### What you need to do
Please find all lines containing "true" in the listing below and copy them.
******
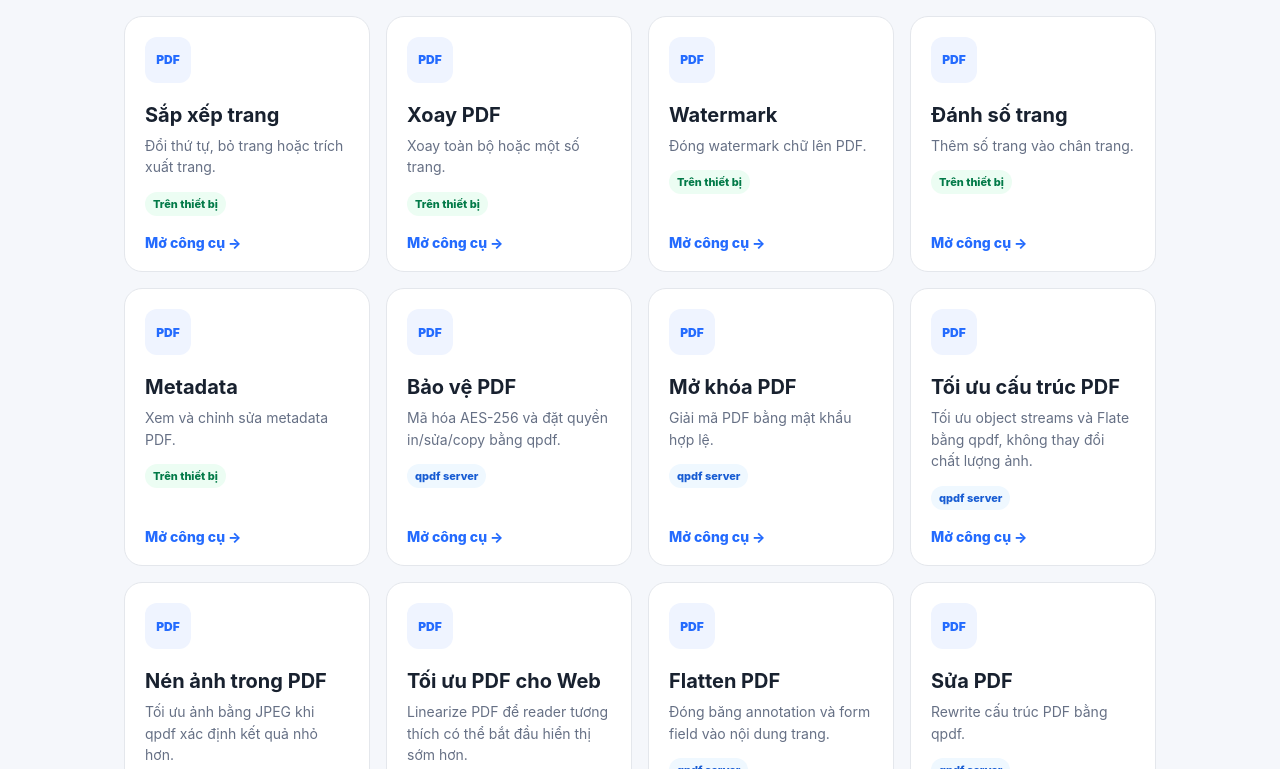
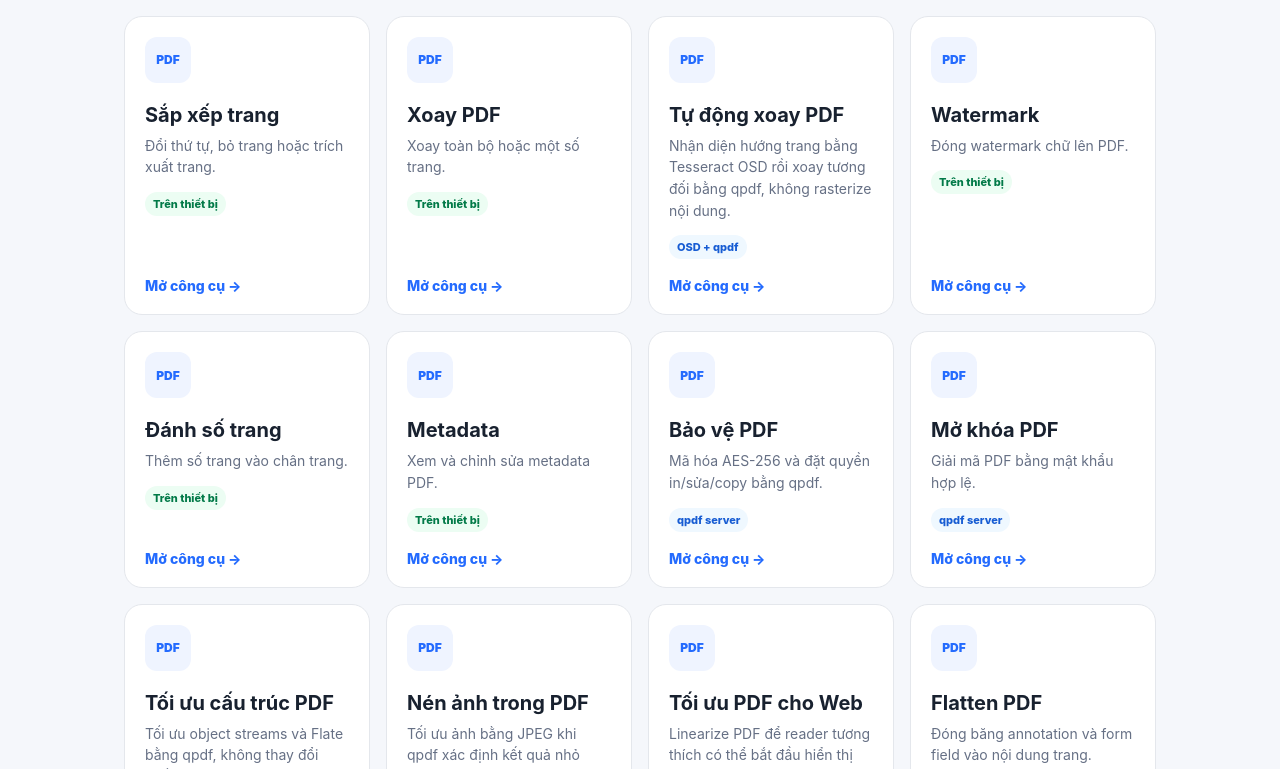
Before and after one commit to solyan842/SolYan-PDF, a Next.js app in the folder frontend/: page / in a window 1280 px wide. Shown: the part 3151-3920 px from the top of the page. Built offline with nearby package versions, Linux system fonts and the light colour scheme.

Commit message:
feat: surface Auto Rotate on dashboard

```diff
--- a/frontend/app/page.tsx
+++ b/frontend/app/page.tsx
@@ -33,6 +33,7 @@ const tools = [
   { href: '/split-by-bookmarks', title: 'Tách theo Bookmark / Chương', description: 'Dùng outline để chia tài liệu thành chapter theo độ sâu bookmark và tải ZIP.', local: true },
   { href: '/organize', title: 'Sắp xếp trang', description: 'Đổi thứ tự, bỏ trang hoặc trích xuất trang.', local: true },
   { href: '/rotate', title: 'Xoay PDF', description: 'Xoay toàn bộ hoặc một số trang.', local: true },
+  { href: '/auto-rotate', title: 'Tự động xoay PDF', description: 'Nhận diện hướng trang bằng Tesseract OSD rồi xoay tương đối bằng qpdf, không rasterize nội dung.', local: false, badge: 'OSD + qpdf' },
   { href: '/watermark', title: 'Watermark', description: 'Đóng watermark chữ lên PDF.', local: true },
   { href: '/page-numbers', title: 'Đánh số trang', description: 'Thêm số trang vào chân trang.', local: true },
   { href: '/metadata', title: 'Metadata', description: 'Xem và chỉnh sửa metadata PDF.', local: true },
```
******
### Answer space
   { href: '/split-by-bookmarks', title: 'Tách theo Bookmark / Chương', description: 'Dùng outline để chia tài liệu thành chapter theo độ sâu bookmark và tải ZIP.', local: true },
   { href: '/organize', title: 'Sắp xếp trang', description: 'Đổi thứ tự, bỏ trang hoặc trích xuất trang.', local: true },
   { href: '/rotate', title: 'Xoay PDF', description: 'Xoay toàn bộ hoặc một số trang.', local: true },
   { href: '/watermark', title: 'Watermark', description: 'Đóng watermark chữ lên PDF.', local: true },
   { href: '/page-numbers', title: 'Đánh số trang', description: 'Thêm số trang vào chân trang.', local: true },
   { href: '/metadata', title: 'Metadata', description: 'Xem và chỉnh sửa metadata PDF.', local: true },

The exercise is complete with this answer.